Supreme Court Rules Parent DNA Sequences Cannot be Patented

The Supreme Court today ruled that because DNA is a "product of nature," it cannot be protected by a patent-but complementary DNA made synthetically in a lab would be eligible for patent protection.

The Supreme Court today ruled that because DNA is a “product of nature,” it cannot be protected by a patent—but complementary DNA made synthetically in a lab would be eligible for patent protection.

The United States Supreme Court ruled unanimously today that DNA in its natural form cannot be protected by intellectual property laws, but added that complementary DNA (cDNA) synthesized by a pharmaceutical company from originator DNA would be considered fair game for patent protection.

The decision is likely to open up more questions than it answers regarding the right to claim ownership of isolated sections of DNA. In the case before the court, the Association for Molecular Pathology challenged 7 of Myriad Genetics, Inc’s patents for the BRCA1 and BRCA2 breast cancer genes. Myriad applied for a patent for the section of DNA within chromosome 17 and 13 that code for BRCA1 and BRCA2. They also applied for a patent for the cDNA created in a lab based on these genes.

The Supreme Court determined that the isolated portion of DNA that codes for a specific mutation is not a patentable entity. However, it ruled that the cDNA that is made synthetically “does affect this informational component by removing the non-expressing portion of the DNA sequence, thus producing a non-naturally occurring DNA sequence,” noted Jason Rantanen on www.patentlyo.com. “This change in the informational content is sufficient to render the cDNA sequence patentable.”

The genetic material in cDNA is intrinsic to the genetic structure (or the “coding”) of regular DNA. The design of the manufactured cDNA is inherently based on the version that occurs in nature.
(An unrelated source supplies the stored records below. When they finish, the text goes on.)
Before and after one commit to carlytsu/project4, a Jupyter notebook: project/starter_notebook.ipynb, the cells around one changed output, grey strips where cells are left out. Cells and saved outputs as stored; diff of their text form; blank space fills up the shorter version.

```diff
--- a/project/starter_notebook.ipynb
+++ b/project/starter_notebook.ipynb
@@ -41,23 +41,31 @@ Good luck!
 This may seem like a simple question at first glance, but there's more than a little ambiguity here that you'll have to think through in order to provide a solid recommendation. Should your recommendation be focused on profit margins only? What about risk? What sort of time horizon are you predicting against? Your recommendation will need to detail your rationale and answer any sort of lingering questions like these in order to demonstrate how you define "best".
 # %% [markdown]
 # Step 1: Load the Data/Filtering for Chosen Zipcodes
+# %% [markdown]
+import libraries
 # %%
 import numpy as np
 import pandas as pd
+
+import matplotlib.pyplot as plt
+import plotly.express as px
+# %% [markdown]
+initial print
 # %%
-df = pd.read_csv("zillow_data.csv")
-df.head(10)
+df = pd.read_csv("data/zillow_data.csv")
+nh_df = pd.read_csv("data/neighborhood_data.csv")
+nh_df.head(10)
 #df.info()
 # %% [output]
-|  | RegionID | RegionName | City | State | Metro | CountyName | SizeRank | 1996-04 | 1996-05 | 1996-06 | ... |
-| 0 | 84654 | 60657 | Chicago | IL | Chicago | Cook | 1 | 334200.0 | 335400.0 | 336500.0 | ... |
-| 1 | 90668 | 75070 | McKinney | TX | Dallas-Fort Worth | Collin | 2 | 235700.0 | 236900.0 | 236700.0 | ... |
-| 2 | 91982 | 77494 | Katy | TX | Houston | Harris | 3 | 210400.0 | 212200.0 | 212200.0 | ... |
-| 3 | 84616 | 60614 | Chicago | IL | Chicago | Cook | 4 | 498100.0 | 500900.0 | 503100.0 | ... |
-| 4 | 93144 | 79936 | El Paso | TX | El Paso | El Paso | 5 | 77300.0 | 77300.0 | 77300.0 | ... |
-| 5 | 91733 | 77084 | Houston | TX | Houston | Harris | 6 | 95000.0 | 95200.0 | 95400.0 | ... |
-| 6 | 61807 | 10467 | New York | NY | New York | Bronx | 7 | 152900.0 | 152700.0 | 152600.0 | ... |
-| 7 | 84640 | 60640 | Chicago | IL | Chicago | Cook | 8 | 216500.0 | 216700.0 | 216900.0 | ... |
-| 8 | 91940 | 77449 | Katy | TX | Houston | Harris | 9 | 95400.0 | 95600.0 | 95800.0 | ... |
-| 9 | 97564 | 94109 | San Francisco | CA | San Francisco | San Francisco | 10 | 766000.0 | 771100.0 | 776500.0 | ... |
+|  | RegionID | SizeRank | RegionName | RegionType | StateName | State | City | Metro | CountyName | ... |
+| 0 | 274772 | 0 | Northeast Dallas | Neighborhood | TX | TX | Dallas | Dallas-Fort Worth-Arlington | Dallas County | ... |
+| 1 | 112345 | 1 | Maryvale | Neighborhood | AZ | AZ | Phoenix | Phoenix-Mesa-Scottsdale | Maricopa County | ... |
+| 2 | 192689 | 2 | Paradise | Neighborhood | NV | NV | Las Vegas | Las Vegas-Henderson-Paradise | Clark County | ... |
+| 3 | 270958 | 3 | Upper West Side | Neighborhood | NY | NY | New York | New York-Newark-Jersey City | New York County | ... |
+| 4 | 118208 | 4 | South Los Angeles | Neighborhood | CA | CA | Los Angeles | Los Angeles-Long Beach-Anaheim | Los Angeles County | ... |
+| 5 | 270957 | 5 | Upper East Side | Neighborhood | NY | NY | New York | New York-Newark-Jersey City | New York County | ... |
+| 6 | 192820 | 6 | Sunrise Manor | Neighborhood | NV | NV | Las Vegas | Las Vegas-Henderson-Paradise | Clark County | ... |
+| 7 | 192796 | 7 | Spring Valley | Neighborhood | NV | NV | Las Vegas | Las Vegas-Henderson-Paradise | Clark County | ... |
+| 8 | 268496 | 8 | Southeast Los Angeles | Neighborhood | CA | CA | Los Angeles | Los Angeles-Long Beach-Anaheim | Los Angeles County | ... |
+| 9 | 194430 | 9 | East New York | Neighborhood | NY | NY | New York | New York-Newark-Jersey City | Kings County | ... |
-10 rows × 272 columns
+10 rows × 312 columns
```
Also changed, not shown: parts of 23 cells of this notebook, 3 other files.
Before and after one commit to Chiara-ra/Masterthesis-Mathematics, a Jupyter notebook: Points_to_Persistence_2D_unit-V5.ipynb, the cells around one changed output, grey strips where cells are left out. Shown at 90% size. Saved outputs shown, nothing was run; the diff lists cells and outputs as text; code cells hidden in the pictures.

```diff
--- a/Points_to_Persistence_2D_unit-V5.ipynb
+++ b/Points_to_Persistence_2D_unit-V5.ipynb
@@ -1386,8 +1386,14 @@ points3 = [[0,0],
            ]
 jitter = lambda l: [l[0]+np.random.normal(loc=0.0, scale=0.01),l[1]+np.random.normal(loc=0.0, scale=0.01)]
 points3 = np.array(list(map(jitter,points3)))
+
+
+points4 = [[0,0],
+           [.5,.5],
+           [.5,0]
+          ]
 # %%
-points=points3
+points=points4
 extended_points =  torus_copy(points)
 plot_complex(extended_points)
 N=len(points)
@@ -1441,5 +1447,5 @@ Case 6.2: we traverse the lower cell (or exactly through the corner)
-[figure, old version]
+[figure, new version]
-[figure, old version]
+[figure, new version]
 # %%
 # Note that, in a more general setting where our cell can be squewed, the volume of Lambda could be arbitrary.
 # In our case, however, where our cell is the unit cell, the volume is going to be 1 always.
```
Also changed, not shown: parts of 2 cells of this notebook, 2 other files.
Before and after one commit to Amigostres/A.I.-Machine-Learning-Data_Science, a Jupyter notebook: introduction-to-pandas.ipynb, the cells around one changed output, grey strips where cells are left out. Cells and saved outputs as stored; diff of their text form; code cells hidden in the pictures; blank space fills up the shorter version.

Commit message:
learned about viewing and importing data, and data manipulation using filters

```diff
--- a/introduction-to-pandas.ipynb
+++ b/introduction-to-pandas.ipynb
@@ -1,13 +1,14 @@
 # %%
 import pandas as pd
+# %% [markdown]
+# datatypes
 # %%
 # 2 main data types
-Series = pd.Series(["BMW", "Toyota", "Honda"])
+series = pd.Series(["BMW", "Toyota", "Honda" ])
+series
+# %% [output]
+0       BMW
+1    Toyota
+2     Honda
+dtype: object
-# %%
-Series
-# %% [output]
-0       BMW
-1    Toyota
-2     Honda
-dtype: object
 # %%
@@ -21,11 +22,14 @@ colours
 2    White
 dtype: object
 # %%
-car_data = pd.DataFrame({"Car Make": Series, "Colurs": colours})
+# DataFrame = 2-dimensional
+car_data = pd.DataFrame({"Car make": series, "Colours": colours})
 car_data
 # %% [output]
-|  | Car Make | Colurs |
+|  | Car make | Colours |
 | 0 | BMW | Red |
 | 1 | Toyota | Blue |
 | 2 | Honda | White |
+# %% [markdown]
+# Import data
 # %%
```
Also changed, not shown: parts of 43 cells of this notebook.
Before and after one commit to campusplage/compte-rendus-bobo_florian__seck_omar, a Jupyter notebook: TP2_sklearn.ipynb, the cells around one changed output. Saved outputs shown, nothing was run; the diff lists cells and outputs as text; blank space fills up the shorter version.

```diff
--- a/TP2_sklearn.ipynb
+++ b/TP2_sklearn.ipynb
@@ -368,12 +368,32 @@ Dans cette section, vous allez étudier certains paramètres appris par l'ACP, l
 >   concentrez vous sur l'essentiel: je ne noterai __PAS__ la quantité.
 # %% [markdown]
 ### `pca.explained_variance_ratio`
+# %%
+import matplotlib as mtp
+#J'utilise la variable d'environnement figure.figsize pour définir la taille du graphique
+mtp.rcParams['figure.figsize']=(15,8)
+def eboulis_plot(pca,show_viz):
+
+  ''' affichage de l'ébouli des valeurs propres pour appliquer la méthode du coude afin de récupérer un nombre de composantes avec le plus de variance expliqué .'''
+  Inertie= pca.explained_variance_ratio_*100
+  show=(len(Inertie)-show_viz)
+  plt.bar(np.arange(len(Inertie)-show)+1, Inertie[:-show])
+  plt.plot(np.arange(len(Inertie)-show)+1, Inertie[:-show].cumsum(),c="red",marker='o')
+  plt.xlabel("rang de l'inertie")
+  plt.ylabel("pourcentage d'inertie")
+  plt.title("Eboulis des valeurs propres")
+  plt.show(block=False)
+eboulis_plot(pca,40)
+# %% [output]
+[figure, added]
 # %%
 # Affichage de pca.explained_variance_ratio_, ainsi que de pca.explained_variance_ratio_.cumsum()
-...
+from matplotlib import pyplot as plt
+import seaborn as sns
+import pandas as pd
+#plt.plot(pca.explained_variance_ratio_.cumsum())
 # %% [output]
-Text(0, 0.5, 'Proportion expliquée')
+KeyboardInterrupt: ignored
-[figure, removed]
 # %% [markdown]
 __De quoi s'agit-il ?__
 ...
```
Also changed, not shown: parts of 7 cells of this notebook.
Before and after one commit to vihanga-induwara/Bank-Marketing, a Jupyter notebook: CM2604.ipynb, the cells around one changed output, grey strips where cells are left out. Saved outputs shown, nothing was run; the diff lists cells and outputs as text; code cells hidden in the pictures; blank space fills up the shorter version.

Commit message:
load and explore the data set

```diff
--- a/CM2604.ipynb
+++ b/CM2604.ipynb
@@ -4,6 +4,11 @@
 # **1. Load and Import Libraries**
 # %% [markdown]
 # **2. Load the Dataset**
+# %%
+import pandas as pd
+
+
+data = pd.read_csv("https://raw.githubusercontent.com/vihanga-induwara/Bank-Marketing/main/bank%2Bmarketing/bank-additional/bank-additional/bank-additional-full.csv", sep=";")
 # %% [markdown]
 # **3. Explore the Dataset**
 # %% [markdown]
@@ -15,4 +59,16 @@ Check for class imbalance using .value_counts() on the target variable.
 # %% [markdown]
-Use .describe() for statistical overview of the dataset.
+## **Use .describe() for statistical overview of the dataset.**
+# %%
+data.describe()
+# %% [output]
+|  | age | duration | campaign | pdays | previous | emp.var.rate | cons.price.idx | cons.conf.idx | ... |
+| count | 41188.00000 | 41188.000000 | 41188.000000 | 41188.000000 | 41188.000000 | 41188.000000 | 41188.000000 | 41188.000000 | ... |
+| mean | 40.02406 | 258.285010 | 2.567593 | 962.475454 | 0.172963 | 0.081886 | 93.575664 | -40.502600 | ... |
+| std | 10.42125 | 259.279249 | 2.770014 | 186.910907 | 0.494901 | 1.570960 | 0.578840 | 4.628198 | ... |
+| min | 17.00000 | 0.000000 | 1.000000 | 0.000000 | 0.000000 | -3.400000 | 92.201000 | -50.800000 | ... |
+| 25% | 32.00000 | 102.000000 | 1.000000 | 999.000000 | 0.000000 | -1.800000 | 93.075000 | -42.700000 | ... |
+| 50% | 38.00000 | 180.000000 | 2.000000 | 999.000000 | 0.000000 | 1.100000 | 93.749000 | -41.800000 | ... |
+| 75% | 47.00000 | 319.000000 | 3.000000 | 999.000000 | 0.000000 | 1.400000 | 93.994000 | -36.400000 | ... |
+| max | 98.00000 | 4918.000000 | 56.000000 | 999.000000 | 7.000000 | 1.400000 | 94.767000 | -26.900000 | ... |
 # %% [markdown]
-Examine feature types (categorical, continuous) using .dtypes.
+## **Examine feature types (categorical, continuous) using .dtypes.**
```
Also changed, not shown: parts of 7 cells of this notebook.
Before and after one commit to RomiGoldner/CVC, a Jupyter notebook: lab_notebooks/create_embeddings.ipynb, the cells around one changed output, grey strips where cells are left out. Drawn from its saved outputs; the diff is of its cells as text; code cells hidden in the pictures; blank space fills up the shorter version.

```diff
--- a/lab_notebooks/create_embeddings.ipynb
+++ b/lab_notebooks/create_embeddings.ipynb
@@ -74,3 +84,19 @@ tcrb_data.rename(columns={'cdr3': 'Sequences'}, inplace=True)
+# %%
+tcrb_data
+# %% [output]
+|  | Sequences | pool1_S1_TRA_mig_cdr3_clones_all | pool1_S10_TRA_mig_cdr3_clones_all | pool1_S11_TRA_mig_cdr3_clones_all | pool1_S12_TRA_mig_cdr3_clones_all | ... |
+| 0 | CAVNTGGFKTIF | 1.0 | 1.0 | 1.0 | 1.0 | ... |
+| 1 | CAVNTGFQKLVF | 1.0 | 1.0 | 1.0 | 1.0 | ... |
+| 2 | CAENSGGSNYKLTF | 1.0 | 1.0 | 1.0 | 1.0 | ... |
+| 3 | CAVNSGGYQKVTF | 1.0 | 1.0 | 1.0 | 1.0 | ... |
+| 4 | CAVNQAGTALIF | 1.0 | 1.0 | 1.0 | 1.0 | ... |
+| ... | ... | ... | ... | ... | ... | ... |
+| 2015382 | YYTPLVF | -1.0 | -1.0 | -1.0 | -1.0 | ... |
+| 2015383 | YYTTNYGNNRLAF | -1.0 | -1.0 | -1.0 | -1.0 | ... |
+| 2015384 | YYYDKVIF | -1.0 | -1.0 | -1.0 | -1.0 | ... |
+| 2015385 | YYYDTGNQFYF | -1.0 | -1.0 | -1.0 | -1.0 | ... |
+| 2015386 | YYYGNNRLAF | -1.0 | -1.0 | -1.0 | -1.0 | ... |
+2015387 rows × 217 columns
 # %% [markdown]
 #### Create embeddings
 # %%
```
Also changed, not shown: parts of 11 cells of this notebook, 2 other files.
In this way, although the law states that products or processes of nature cannot be patented, some scientists argue that cDNA is, in its very essence, a product of nature. Critics of the decision argue that even though cDNA is technically "altered," and introns are removed from the genetic code, the decision that cDNA is patentable is flawed because the genes that are actually expressed via the cDNA are identical to those expressed in the DNA.

“It is undisputed that Myriad did not create or alter any of the genetic information encoded in the BRCA1 and BRCA2 genes,” noted Justice Thomas. “The location and order of the nucleotides existed in nature before Myriad found them. Nor did Myriad create or alter the genetic structure of DNA.”

The identification of a novel gene mutation and discovery of its role in predicting the expression of disease are scientifically groundbreaking. However, the court determined that simply finding the portion of code that is responsible for these mutations does not justify a patent assignment.

“When we found the BRCA2 gene at the Institute of Cancer Research, London, our aim was that our discovery was used to help cancer patients," said Professor Alan Ashworth, chief executive of The Institute of Cancer Research, in a statement emailed before the Supreme Court Decision was issued. “Any Supreme Court ruling that continues to restrict the availability of tests for variations in individual genes in an age when whole genome analysis is becoming commonplace would be very disappointing.”